> [SUPPLIED DATA]
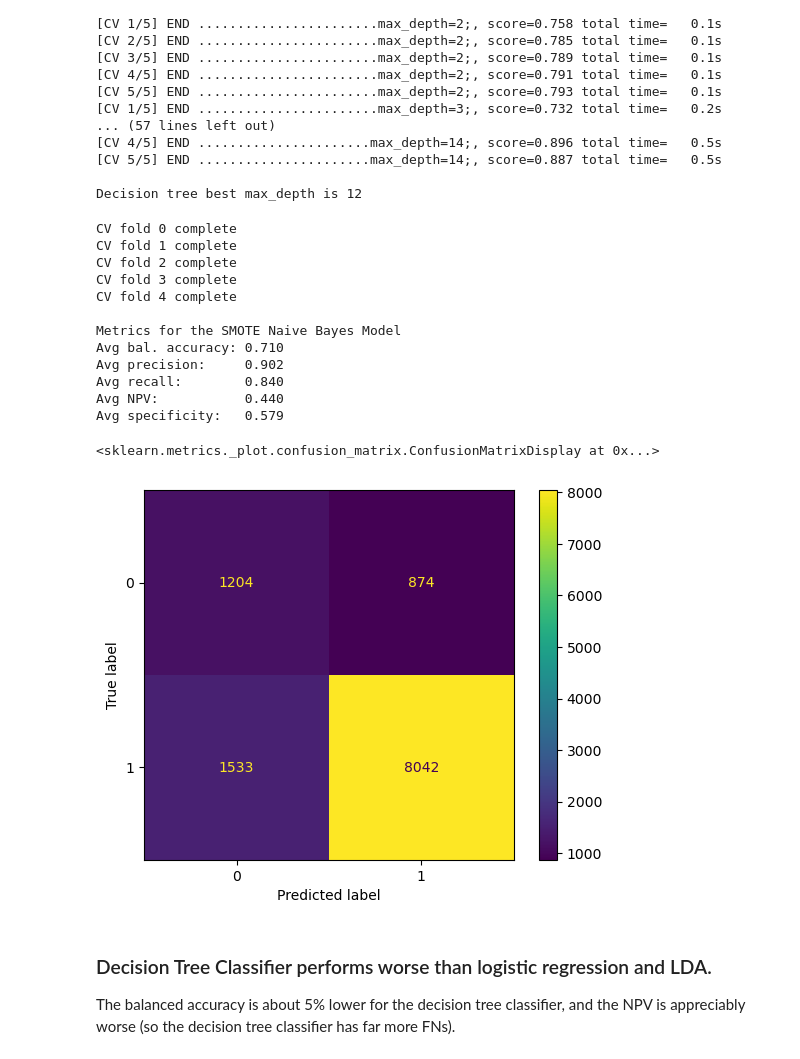
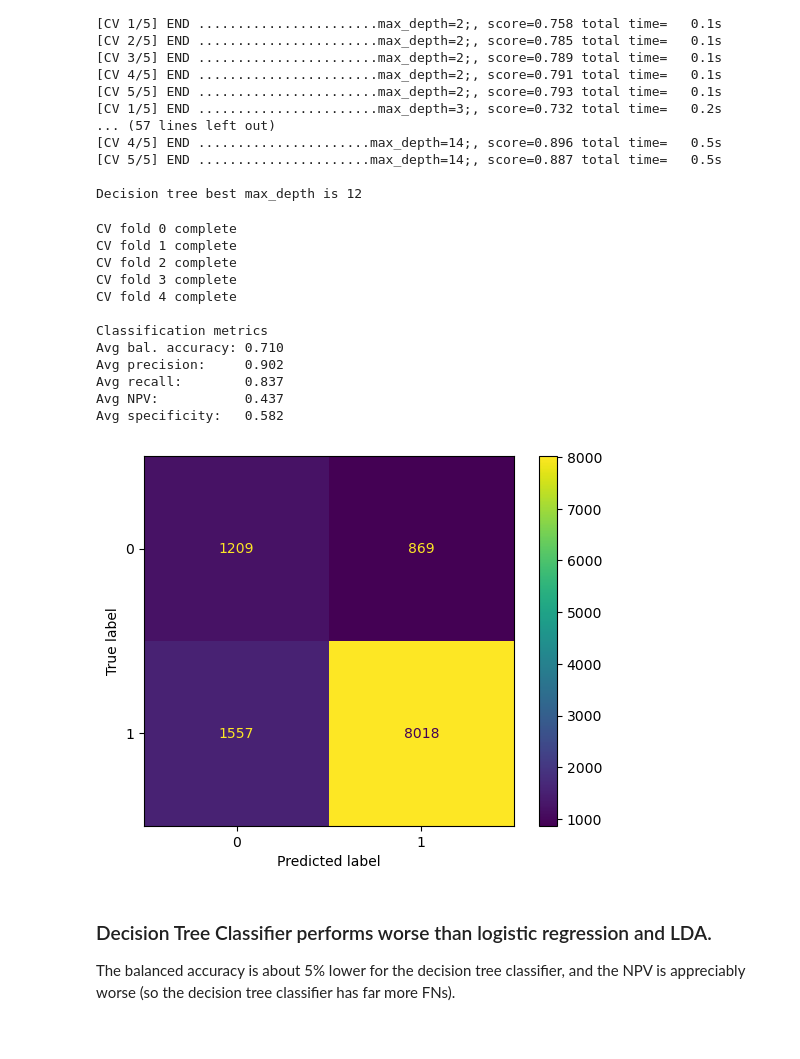
Before and after one commit to aapandy2/predicting_nba_player_retention, a Jupyter notebook: ModelSelection.ipynb, the cells around one changed output. Drawn from its saved outputs; the diff is of its cells as text; code cells hidden in the pictures.

Commit message:
refactor ModelSelection

```diff
--- a/ModelSelection.ipynb
+++ b/ModelSelection.ipynb
@@ -414,65 +300,23 @@ Fitting 5 folds for each of 14 candidates, totalling 70 fits
 
 Decision tree best max_depth is 12
 # %%
-kfold = StratifiedKFold(n_splits=5, shuffle=True, random_state=815)
+tree = Pipeline([("scale", StandardScaler()), ("dt", DecisionTreeClassifier(max_depth=best_max_depth))])
 
-metrics = []
-
-conf_matrices = []
-
-for i, (train_idx, test_idx) in enumerate(kfold.split(df_train[predictors], df_train.IN_LEAGUE_NEXT)):
-    #grab the raw training data and test data for this CV fold
-    X_tt  = df_train[predictors].iloc[train_idx]
-    y_tt  = df_train.IN_LEAGUE_NEXT.iloc[train_idx]
-    X_val = df_train[predictors].iloc[test_idx]
-    y_val = df_train.IN_LEAGUE_NEXT.iloc[test_idx]
-
-    #resample the training data using SMOTE
-    smote = SMOTE(random_state=5)
-    X_tt_re, y_tt_re = smote.fit_resample(X_tt, y_tt)
-
-    #train the model
-    tree = Pipeline([("scale", StandardScaler()), ("dt", DecisionTreeClassifier(max_depth=best_max_depth))])
-    tree.fit(X_tt_re, y_tt_re)
-
-    #get prediction and balanced accuracy scores for validation set
-    pred = tree.predict(X_val)
-
-    #compute metrics and append them to list
-    metrics.append(compute_metrics(y_val, pred))
-
-    #compute confusion matrix and append it to a list
-    conf_matrices.append(confusion_matrix(y_val, pred))
-
-    print(f"CV fold {i} complete")
-
-#print CV averaged metrics
-avg_bal_acc, avg_prec, avg_recall, avg_npv, avg_spec = np.mean(np.array(metrics), axis=0)
-full_conf_matrix                                     = np.sum(conf_matrices, axis=0)
-
-print("\n" + "Metrics for the SMOTE Naive Bayes Model")
-print(f"Avg bal. accuracy: {avg_bal_acc:.3f}")
-print(f"Avg precision:     {avg_prec:.3f}")
-print(f"Avg recall:        {avg_recall:.3f}")
-print(f"Avg NPV:           {avg_npv:.3f}")
-print(f"Avg specificity:   {avg_spec:.3f}")
-
-ConfusionMatrixDisplay(full_conf_matrix).plot()
+crossValidation(tree)
 # %% [output]
 CV fold 0 complete
 CV fold 1 complete
 CV fold 2 complete
 CV fold 3 complete
 CV fold 4 complete
 
-Metrics for the SMOTE Naive Bayes Model
+Classification metrics
 Avg bal. accuracy: 0.710
 Avg precision:     0.902
-Avg recall:        0.840
-Avg NPV:           0.440
-Avg specificity:   0.579
+Avg recall:        0.837
+Avg NPV:           0.437
+Avg specificity:   0.582
-<sklearn.metrics._plot.confusion_matrix.ConfusionMatrixDisplay at 0x...>
-[figure, old version]
+[figure, new version]
 # %% [markdown]
 ### Decision Tree Classifier performs worse than logistic regression and LDA.
 
```
Also changed, not shown: parts of 10 cells of this notebook.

> [DESCRIPTION OF THE TASK]
Send back the data above word for word, with the pictures left out.

> [RESPONSE BELOW]
Before and after one commit to aapandy2/predicting_nba_player_retention, a Jupyter notebook: ModelSelection.ipynb, the cells around one changed output. Drawn from its saved outputs; the diff is of its cells as text; code cells hidden in the pictures.

Commit message:
refactor ModelSelection

```diff
--- a/ModelSelection.ipynb
+++ b/ModelSelection.ipynb
@@ -414,65 +300,23 @@ Fitting 5 folds for each of 14 candidates, totalling 70 fits
 
 Decision tree best max_depth is 12
 # %%
-kfold = StratifiedKFold(n_splits=5, shuffle=True, random_state=815)
+tree = Pipeline([("scale", StandardScaler()), ("dt", DecisionTreeClassifier(max_depth=best_max_depth))])
 
-metrics = []
-
-conf_matrices = []
-
-for i, (train_idx, test_idx) in enumerate(kfold.split(df_train[predictors], df_train.IN_LEAGUE_NEXT)):
-    #grab the raw training data and test data for this CV fold
-    X_tt  = df_train[predictors].iloc[train_idx]
-    y_tt  = df_train.IN_LEAGUE_NEXT.iloc[train_idx]
-    X_val = df_train[predictors].iloc[test_idx]
-    y_val = df_train.IN_LEAGUE_NEXT.iloc[test_idx]
-
-    #resample the training data using SMOTE
-    smote = SMOTE(random_state=5)
-    X_tt_re, y_tt_re = smote.fit_resample(X_tt, y_tt)
-
-    #train the model
-    tree = Pipeline([("scale", StandardScaler()), ("dt", DecisionTreeClassifier(max_depth=best_max_depth))])
-    tree.fit(X_tt_re, y_tt_re)
-
-    #get prediction and balanced accuracy scores for validation set
-    pred = tree.predict(X_val)
-
-    #compute metrics and append them to list
-    metrics.append(compute_metrics(y_val, pred))
-
-    #compute confusion matrix and append it to a list
-    conf_matrices.append(confusion_matrix(y_val, pred))
-
-    print(f"CV fold {i} complete")
-
-#print CV averaged metrics
-avg_bal_acc, avg_prec, avg_recall, avg_npv, avg_spec = np.mean(np.array(metrics), axis=0)
-full_conf_matrix                                     = np.sum(conf_matrices, axis=0)
-
-print("\n" + "Metrics for the SMOTE Naive Bayes Model")
-print(f"Avg bal. accuracy: {avg_bal_acc:.3f}")
-print(f"Avg precision:     {avg_prec:.3f}")
-print(f"Avg recall:        {avg_recall:.3f}")
-print(f"Avg NPV:           {avg_npv:.3f}")
-print(f"Avg specificity:   {avg_spec:.3f}")
-
-ConfusionMatrixDisplay(full_conf_matrix).plot()
+crossValidation(tree)
 # %% [output]
 CV fold 0 complete
 CV fold 1 complete
 CV fold 2 complete
 CV fold 3 complete
 CV fold 4 complete
 
-Metrics for the SMOTE Naive Bayes Model
+Classification metrics
 Avg bal. accuracy: 0.710
 Avg precision:     0.902
-Avg recall:        0.840
-Avg NPV:           0.440
-Avg specificity:   0.579
+Avg recall:        0.837
+Avg NPV:           0.437
+Avg specificity:   0.582
-<sklearn.metrics._plot.confusion_matrix.ConfusionMatrixDisplay at 0x...>
-[figure, old version]
+[figure, new version]
 # %% [markdown]
 ### Decision Tree Classifier performs worse than logistic regression and LDA.
 
```
Also changed, not shown: parts of 10 cells of this notebook.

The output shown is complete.